The Care of Orphaned and Vulnerable Children in Islam: Exploring Kafala with Muslim Social Work Practice with Unaccompanied Refugee Minors in the United States

Karen Smith Rotabi, Nicole F. Bromfield, Justin Lee, Taghreed Abu Sarhan

Research output: Contribution to journalArticlepeer-review


With the unprecedented rise of unaccompanied refugee minors departing Middle Eastern and African countries, and especially Syria, for settlement in the USA and elsewhere in the Western world, authors consider the Islamic requirement of kafala or guardianship of unparented children, a topic little known or discussed in the social work literature. The concept of kafala is explored with a discussion of the literature and limited empirical evidence of how the care arrangement for children is actually enacted practically. Child rights frame the discussion. Then, implications for social workers, as well as carers, especially those working in the USA, are discussed with recommendations for social work service provision emphasizing practices that are culturally sensitive in an environment of multiculturalization.
Original languageAmerican English
JournalJournal of Human Rights and Social Work
StatePublished - Jun 2017
Externally publishedYes
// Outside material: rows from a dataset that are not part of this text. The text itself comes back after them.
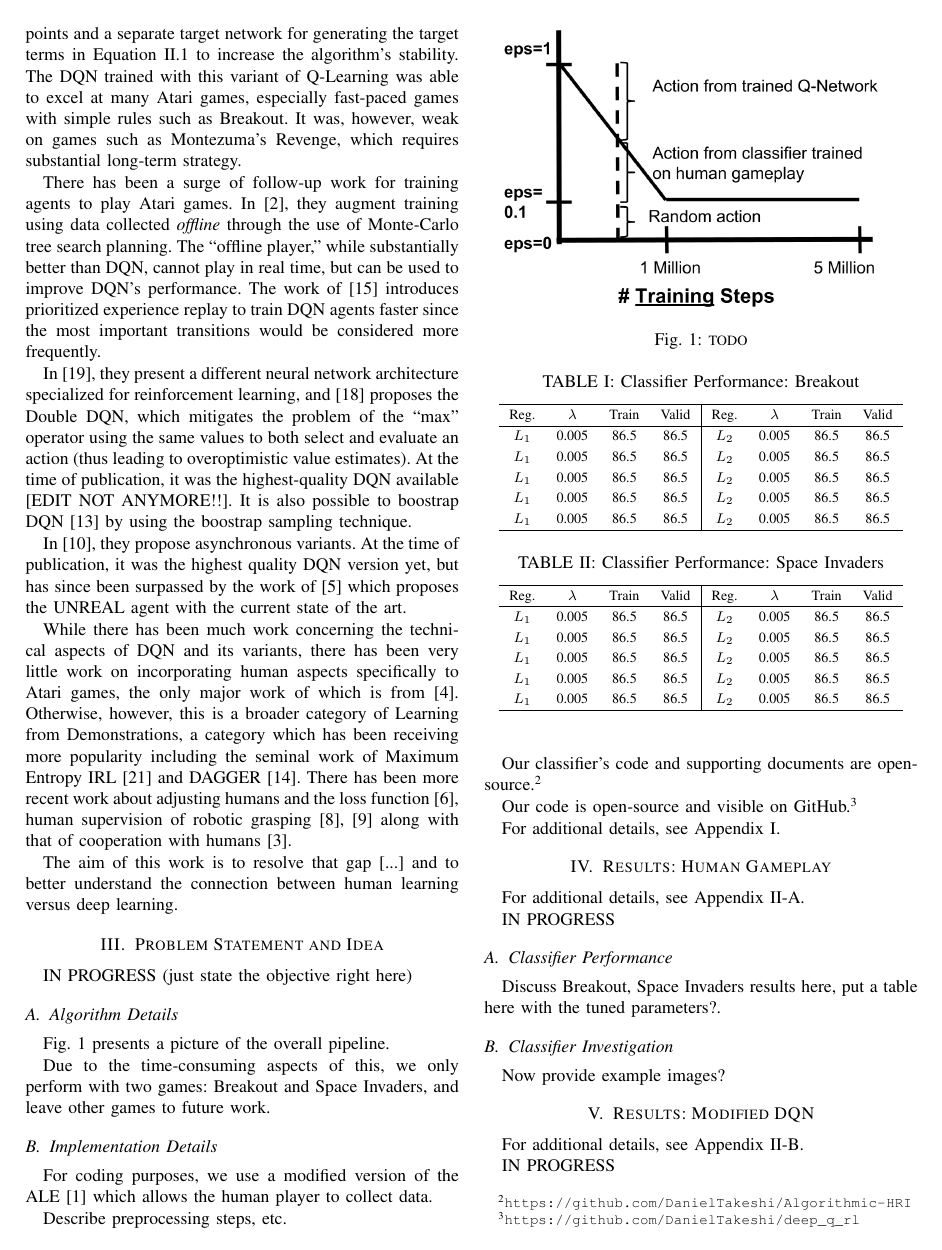
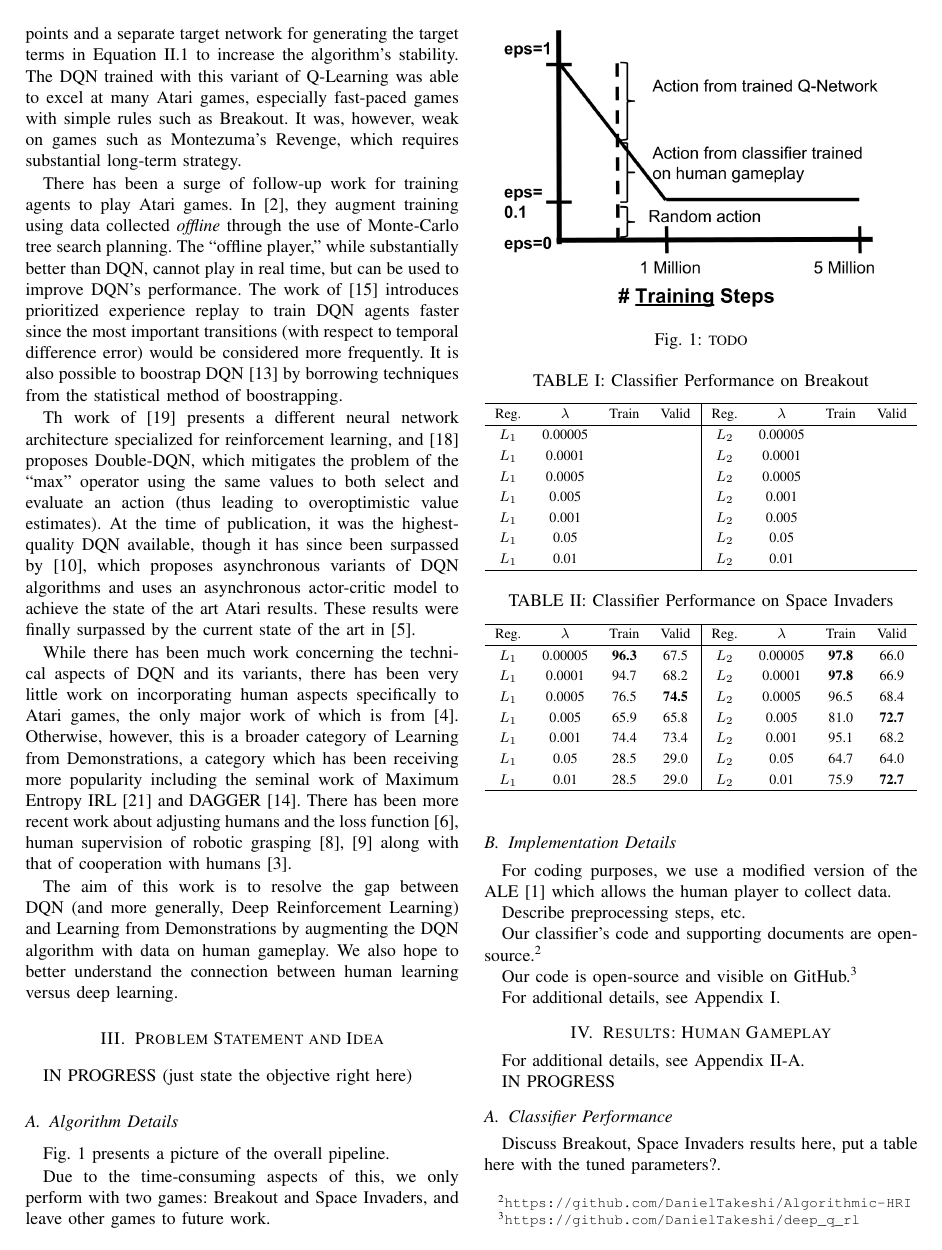
Before and after one commit to DanielTakeshi/Algorithmic-HRI, a LaTeX paper (report/Daniel_Seita_Report_AHRI.tex): page 2 of 5. Compiled offline with pdfLaTeX.

Commit message:
Modified report to have real table values for SI

```diff
--- a/report/Daniel_Seita_Report_AHRI.tex
+++ b/report/Daniel_Seita_Report_AHRI.tex
@@ -106,7 +106,7 @@ and it is $\theta$ that the Q-Learning algorithm must learn.
 
 In practice,~\cite{mnih-dqn-2015} uses a variant of online Q-Learning (with an
 $\epsilon$-greedy policy for exploration) with two key ideas: experience replay
-for breaking the correlation among datat points and a separate target network
+for breaking the correlation among data points and a separate target network
 for generating the target terms in Equation~\ref{eq:bellman} to increase the
 algorithm's stability. The DQN trained with this variant of Q-Learning was able
 to excel at many Atari games, especially fast-paced games with simple rules such
@@ -119,23 +119,24 @@ games.  In~\cite{nips-atari-2014}, they augment training using data collected
 ``offline player,'' while substantially better than DQN, cannot play in real
 time, but can be used to improve DQN's performance. The work
 of~\cite{Schaul2016} introduces prioritized experience replay to
-train DQN agents faster since the most important transitions would be considered
-more frequently.
+train DQN agents faster since the most important transitions (with respect to
+temporal difference error) would be considered more frequently. It is also
+possible to boostrap DQN~\cite{NIPS2016_6501} by borrowing techniques from
+the statistical method of boostrapping.
 
-In~\cite{DBLP:conf/icml/WangSHHLF16}, they present a different neural network
+Th work of~\cite{DBLP:conf/icml/WangSHHLF16} presents a different neural network
 architecture specialized for reinforcement learning,
-and~\cite{DBLP:conf/aaai/HasseltGS16} proposes the Double DQN, which mitigates
+and~\cite{DBLP:conf/aaai/HasseltGS16} proposes Double-DQN, which mitigates
 the problem of the ``max'' operator using the same values to both select and
 evaluate an action (thus leading to overoptimistic value estimates). At the time
-of publication, it was the highest-quality DQN available [EDIT NOT ANYMORE!!].
-It is also possible to boostrap DQN~\cite{NIPS2016_6501} by using the boostrap
-sampling technique.
+of publication, it was the highest-quality DQN available, though it has since
+been surpassed by~\cite{DBLP:conf/icml/MnihBMGLHSK16}, which proposes
+asynchronous variants of DQN algorithms and uses an asynchronous actor-critic
+model to achieve the state of the art Atari results. These results were finally
+surpassed by the current state of the art
+in~\cite{DBLP:journals/corr/JaderbergMCSLSK16}.
 
-In~\cite{DBLP:conf/icml/MnihBMGLHSK16}, they propose asynchronous variants. At
-the time of publication, it was the highest quality DQN version yet, but has
-since been surpassed by the work of~\cite{DBLP:journals/corr/JaderbergMCSLSK16}
-which proposes the UNREAL agent with the current state of the art.
-
+% Daniel: I better double check of all of these.
 While there has been much work concerning the technical aspects of DQN and its
 variants, there has been very little work on incorporating human aspects
 specifically to Atari games, the only major work of which is
@@ -148,7 +149,9 @@ function~\cite{conf/nips/KimFPP13}, human supervision of robotic
 grasping~\cite{DBLP:journals/corr/LaskeyCLMKJDG16,DBLP:dblp_conf/icra/LaskeySHMPDG16}
 along with that of cooperation with humans~\cite{NIPS2016_6420}.
 
-The aim of this work is to resolve that gap [...] and to better understand the
+The aim of this work is to resolve the gap between DQN (and more generally, Deep
+Reinforcement Learning) and Learning from Demonstrations by augmenting the DQN
+algorithm with data on human gameplay. We also hope to better understand the
 connection between human learning versus deep learning.
 
 
@@ -203,38 +206,45 @@ IN PROGRESS
 Discuss Breakout, Space Invaders results here, put a table here with the tuned
 parameters?.
 
+% Daniel: I think I want to hold off on this until I regenerate the Breakout
+% data using the correct cropping method.
 \begin{table}[!t]
 \renewcommand{\arraystretch}{1.3}
-\caption{Classifier Performance: Breakout}
+\caption{Classifier Performance on Breakout}
 \label{tab:breakout}
 \centering
 \begin{tabular}{c c c c | c c c c}
 \hline
-Reg. & $\lambda$ & Train & Valid & Reg. & $\lambda$ & Train & Valid \\
+Reg.  & $\lambda$ & Train & Valid & Reg.  & $\lambda$ & Train & Valid \\
 \hline
-$L_1$ & 0.005 & 86.5 & 86.5 & $L_2$ & 0.005 & 86.5 & 86.5 \\
-$L_1$ & 0.005 & 86.5 & 86.5 & $L_2$ & 0.005 & 86.5 & 86.5 \\
-$L_1$ & 0.005 & 86.5 & 86.5 & $L_2$ & 0.005 & 86.5 & 86.5 \\
-$L_1$ & 0.005 & 86.5 & 86.5 & $L_2$ & 0.005 & 86.5 & 86.5 \\
-$L_1$ & 0.005 & 86.5 & 86.5 & $L_2$ & 0.005 & 86.5 & 86.5 \\
+$L_1$ & 0.00005   &   &   & $L_2$ & 0.00005   &   &  \\
+$L_1$ & 0.0001    &   &   & $L_2$ & 0.0001    &   &  \\
+$L_1$ & 0.0005    &   &   & $L_2$ & 0.0005    &   &  \\
+$L_1$ & 0.005     &   &   & $L_2$ & 0.001     &   &  \\
+$L_1$ & 0.001     &   &   & $L_2$ & 0.005     &   &  \\
+$L_1$ & 0.05      &   &   & $L_2$ & 0.05      &   &  \\
+$L_1$ & 0.01      &   &   & $L_2$ & 0.01      &   &  \\
 \hline
 \end{tabular}
 \end{table}
 
+% Whew ... I think these numbers should be all correct.
 \begin{table}[!t]
 \renewcommand{\arraystretch}{1.3}
-\caption{Classifier Performance: Space Invaders}
+\caption{Classifier Performance on Space Invaders}
 \label{tab:space_invaders}
 \centering
 \begin{tabular}{c c c c | c c c c}
 \hline
-Reg. & $\lambda$ & Train & Valid & Reg. & $\lambda$ & Train & Valid \\
+Reg.  & $\lambda$ & Train & Valid & Reg.  & $\lambda$ & Train & Valid \\
 \hline
-$L_1$ & 0.005 & 86.5 & 86.5 & $L_2$ & 0.005 & 86.5 & 86.5 \\
-$L_1$ & 0.005 & 86.5 & 86.5 & $L_2$ & 0.005 & 86.5 & 86.5 \\
-$L_1$ & 0.005 & 86.5 & 86.5 & $L_2$ & 0.005 & 86.5 & 86.5 \\
-$L_1$ & 0.005 & 86.5 & 86.5 & $L_2$ & 0.005 & 86.5 & 86.5 \\
-$L_1$ & 0.005 & 86.5 & 86.5 & $L_2$ & 0.005 & 86.5 & 86.5 \\
+$L_1$ & 0.00005   & \textbf{96.3}  & 67.5  & $L_2$ & 0.00005   & \textbf{97.8}  & 66.0 \\
+$L_1$ & 0.0001    & 94.7  & 68.2  & $L_2$ & 0.0001    & \textbf{97.8}  & 66.9 \\
+$L_1$ & 0.0005    & 76.5  & \textbf{74.5}  & $L_2$ & 0.0005    & 96.5  & 68.4 \\
+$L_1$ & 0.005     & 65.9  & 65.8  & $L_2$ & 0.005     & 81.0  & \textbf{72.7} \\
+$L_1$ & 0.001     & 74.4  & 73.4  & $L_2$ & 0.001     & 95.1  & 68.2 \\
+$L_1$ & 0.05      & 28.5  & 29.0  & $L_2$ & 0.05      & 64.7  & 64.0 \\
+$L_1$ & 0.01      & 28.5  & 29.0  & $L_2$ & 0.01      & 75.9  & \textbf{72.7} \\
 \hline
 \end{tabular}
 \end{table}
```
Also changed, not shown: report/Daniel_Seita_Report_AHRI.pdf, report/Daniel_Seita_Report_AHRI.tex (10 more changed lines), 3 other files.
  • Child sponsorship
  • Islam
  • Refugee minors


  • Feminist, Gender, and Sexuality Studies
  • Social Work
  • Political Science
  • Curriculum and Instruction

Cite this